Anyone who knows me, knows I love my full time job of teaching art to 5-22 year olds (grades K-12), but summers at Wesleyan College remind me that my absolute favorite is teaching graduate students. I had a blast co-teaching a Masters of Education class about creativity this month and it was so much fun!  We painted, mind mapped, created illustrated type, danced, sang, and wrote.

One of my favorite lessons for elementary school students, which I shared,  focuses on character development in writing. I start the lesson with an exercise in having students make predictions about the characters in John Frank's hilarious book, THE TOUGHEST COWBOY.

"One of the characters is a miniature poodle.  What do you think a good name for a miniature poodle would be?  Another character is the camp cook. Can you think of the perfect name for a camp cook?"  I ask as I lay out a description label each character. Then when I read off the actual names of the characters in the book, students match the name to the description. It isn't hard to figure out that "Bald Mountain" is the name of the tall bald character, and "Grizz Brickbottom" is the toughest cowboy.  Once the students make their predictions, I read the story and we pause each time a new character is introduced to check our predictions.
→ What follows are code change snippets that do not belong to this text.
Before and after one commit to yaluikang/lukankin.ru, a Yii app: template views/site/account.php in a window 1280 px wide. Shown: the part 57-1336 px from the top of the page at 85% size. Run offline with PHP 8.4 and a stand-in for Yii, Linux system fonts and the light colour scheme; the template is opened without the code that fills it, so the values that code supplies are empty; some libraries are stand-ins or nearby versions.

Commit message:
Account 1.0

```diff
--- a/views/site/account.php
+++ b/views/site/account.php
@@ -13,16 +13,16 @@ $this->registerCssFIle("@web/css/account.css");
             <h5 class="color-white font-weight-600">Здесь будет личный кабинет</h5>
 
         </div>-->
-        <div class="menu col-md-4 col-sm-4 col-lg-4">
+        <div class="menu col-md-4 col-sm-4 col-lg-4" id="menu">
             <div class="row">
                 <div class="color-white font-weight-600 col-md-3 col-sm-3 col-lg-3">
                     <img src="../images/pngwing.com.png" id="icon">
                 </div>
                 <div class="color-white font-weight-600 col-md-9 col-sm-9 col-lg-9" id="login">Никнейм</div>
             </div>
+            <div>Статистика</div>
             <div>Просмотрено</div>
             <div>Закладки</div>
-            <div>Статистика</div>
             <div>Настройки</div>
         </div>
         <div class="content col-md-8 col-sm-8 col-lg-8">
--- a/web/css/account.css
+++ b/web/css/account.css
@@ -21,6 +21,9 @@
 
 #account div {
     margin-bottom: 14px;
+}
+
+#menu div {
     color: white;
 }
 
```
We discussed the fact that a lot of great authors who use descriptive names for their characters. In BLEAK HOUSE, Charles Dickens named the flighty woman, who was obsessed with her pet birds, Mrs. Flight. His names Lady Deadlock and Tiny Tim make perfect sense for the characters they represent. Dr. Suess couldn't have been more accurate when naming his characters, "Cat in the Hat" or "Thing One and Thing Two." The comics offer us Superman, Spiderman, Cat Woman, and The Joker. TV gives us characters with names like Cookie Monster, Fat Albert, and Sponge Bob Square Pants

Then we developed a character as a class before giving him or her a descriptive name.  I stood at the board, asking for details about our character, jotting down the answers as quickly as they came. Sex?Boy! Age? 14. Place? Montana. Year? 1984. Family situation? 10 sisters in a mixed family. Then comes the most important question. What does he want?  Baseball. That's all he cares about. All he wants to do is play baseball. Toss in an obstacle and we've got ourselves a plot.  There is no baseball team in his small Montana town. By the end of the story we are bound to see a little team emerge with uniforms and possibly a win...all because of little....(here's where we had to give him a name) Henry Homer.  So within about 3 minutes of brainstorming, we've got a character, story, and even a title: HOME RUN FOR HENRY!
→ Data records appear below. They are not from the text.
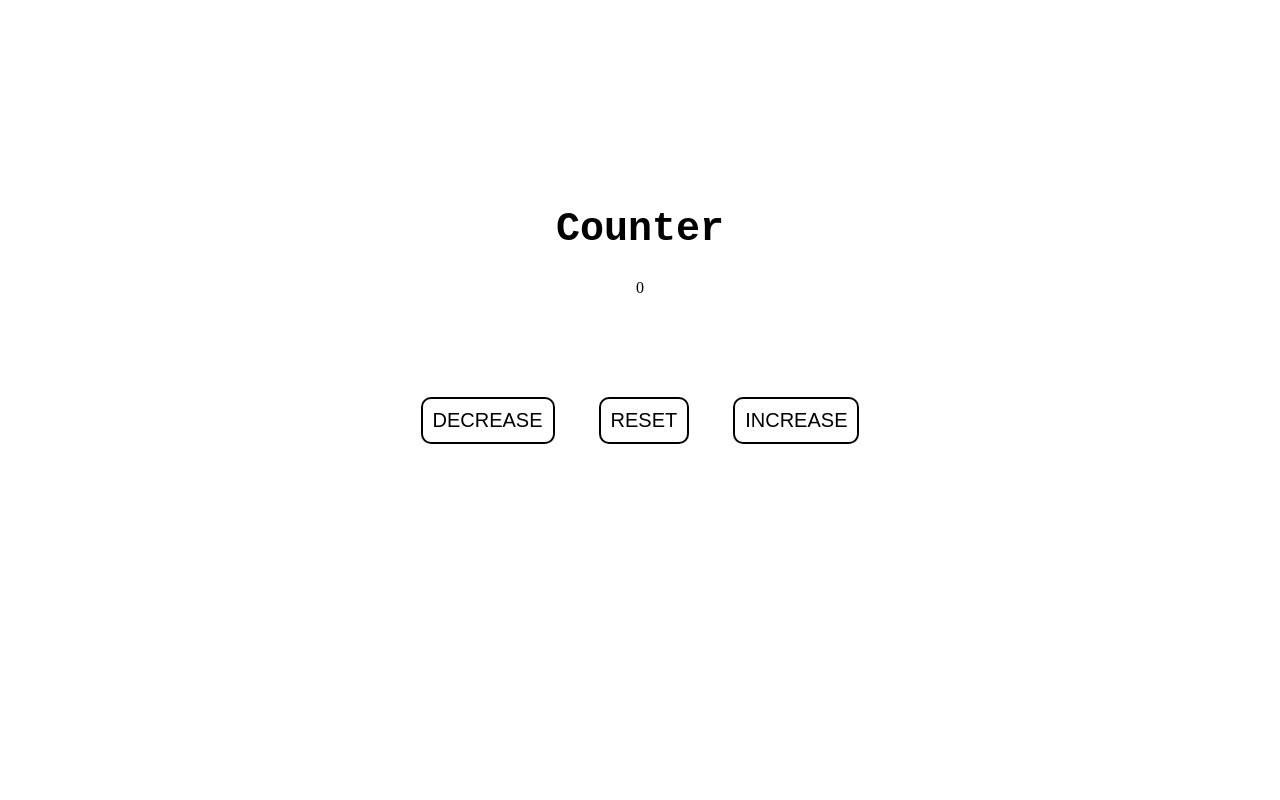
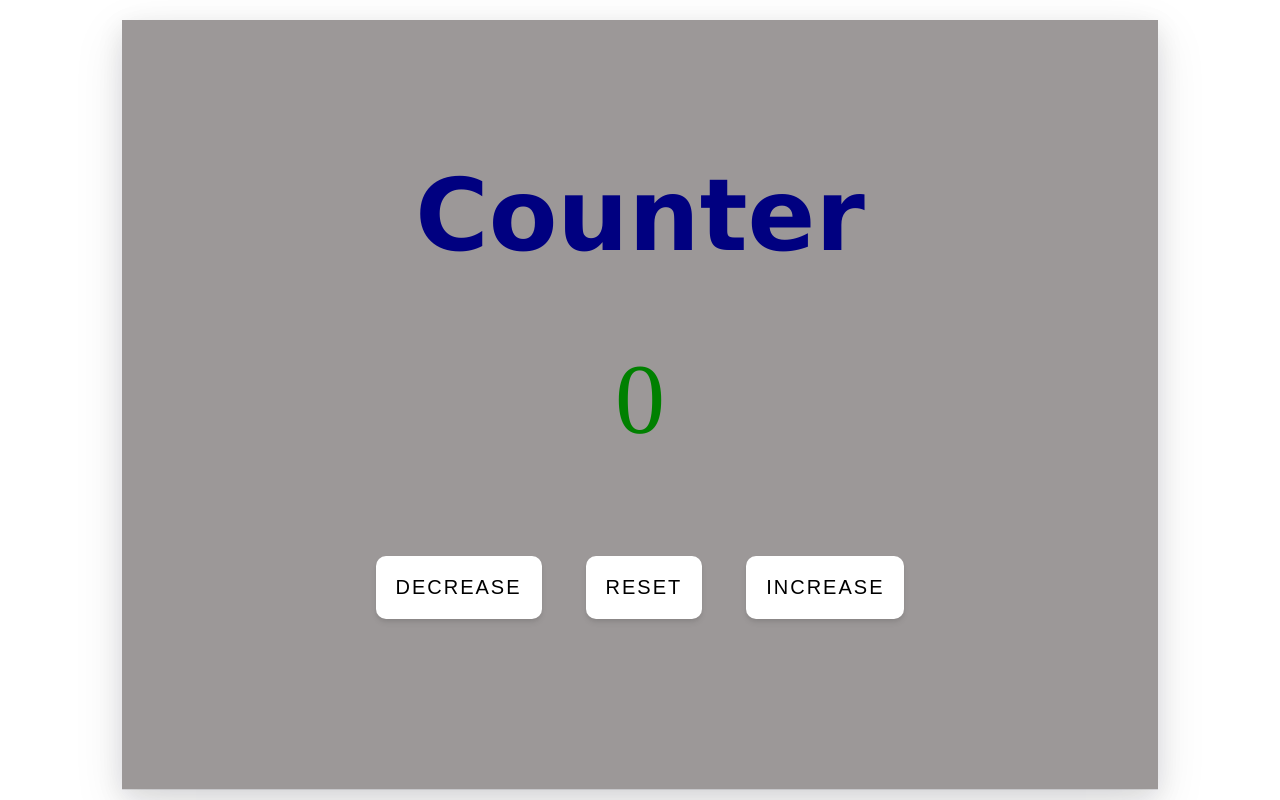
Before and after one commit to bushrajabin/counter-app, a plain HTML site: page index.html in a window 1280 px wide. Drawn offline with Linux system fonts and the light colour scheme.

Commit message:
change in buttons on css

```diff
--- a/style.css
+++ b/style.css
@@ -4,16 +4,23 @@ body{
 }
 
 .count{
-   background-color: white;
-   width: 50vw;
+   background-color: rgb(156, 152, 152);
+   width: 70vw;
    margin: auto;
-   margin-top: 90px;
-   padding: 90px;
+   margin-top: 20px;
+   padding: 70px;
    text-align: center;
+   box-shadow: rgba(17, 17, 26, 0.1) 0px 1px 0px, rgba(17, 17, 26, 0.1) 0px 8px 24px, rgba(17, 17, 26, 0.1) 0px 16px 48px;
 }
 .count>h1{
-    font-size: 40px;
-    font-family: 'Courier New', Courier, monospace;
+    font-size: 100px;
+  font-family: 'Lucida Sans', 'Lucida Sans Regular', 'Lucida Grande', 'Lucida Sans Unicode', Geneva, Verdana, sans-serif;
+  color: navy;
+}
+
+#Display{
+    font-size: 100px;
+    color: green;
 }
 
 .btns{
@@ -24,8 +31,16 @@ body{
 #btn1,#btn2,#btn3{
     background-color: white;
     margin: 20px;
-    padding: 10px;
-    border: 2px solid black;
+    padding: 20px;
     border-radius: 10px;
     font-size: 20px;
+    box-shadow: rgba(0, 0, 0, 0.1) 0px 4px 6px -1px, rgba(0, 0, 0, 0.06) 0px 2px 4px -1px;
+    border: none;
+    letter-spacing: 2px;
+    cursor: pointer;
 }
+
+#btn1:hover,#btn2:hover,#btn3:hover{
+    background-color: lightblue;
+    border-radius: 30px;
+}
```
After doing this a couple times in a  group setting most students will be eager to create their own character, especially if their idea of an old lady who lives on a moon or their mermaide living in an aquarium in a museum in the 1800s didn't get used during the group activity.

Another collaborative idea to develop characters comes from the 1930's French Surrealist Artists and their Exquisite Corpse exercise. It feels like a game, and was in fact, a past time done in cafes, but there's nothing wrong with education feeling joyful! One person draws the head at the top of a piece of paper, before folding it down and passing it to their neighbor, who only has a couple neck marks to go on in order to draw a torso. After this is folded down, the last person adds the legs.  So you may have a robot head with bird arms and ballerina legs.  Try giving that character a descriptive name and some characteristics!

Students feel empowered when they have the green light to get in the driver's seat and, fueled by creative juices, move an idea forward. For children (or graduate students) who aren't used to creative problem solving, it will take a little practice, but once they realize their ideas aren't going to be shot down, they will take more risks and end up with some exciting characters and plots.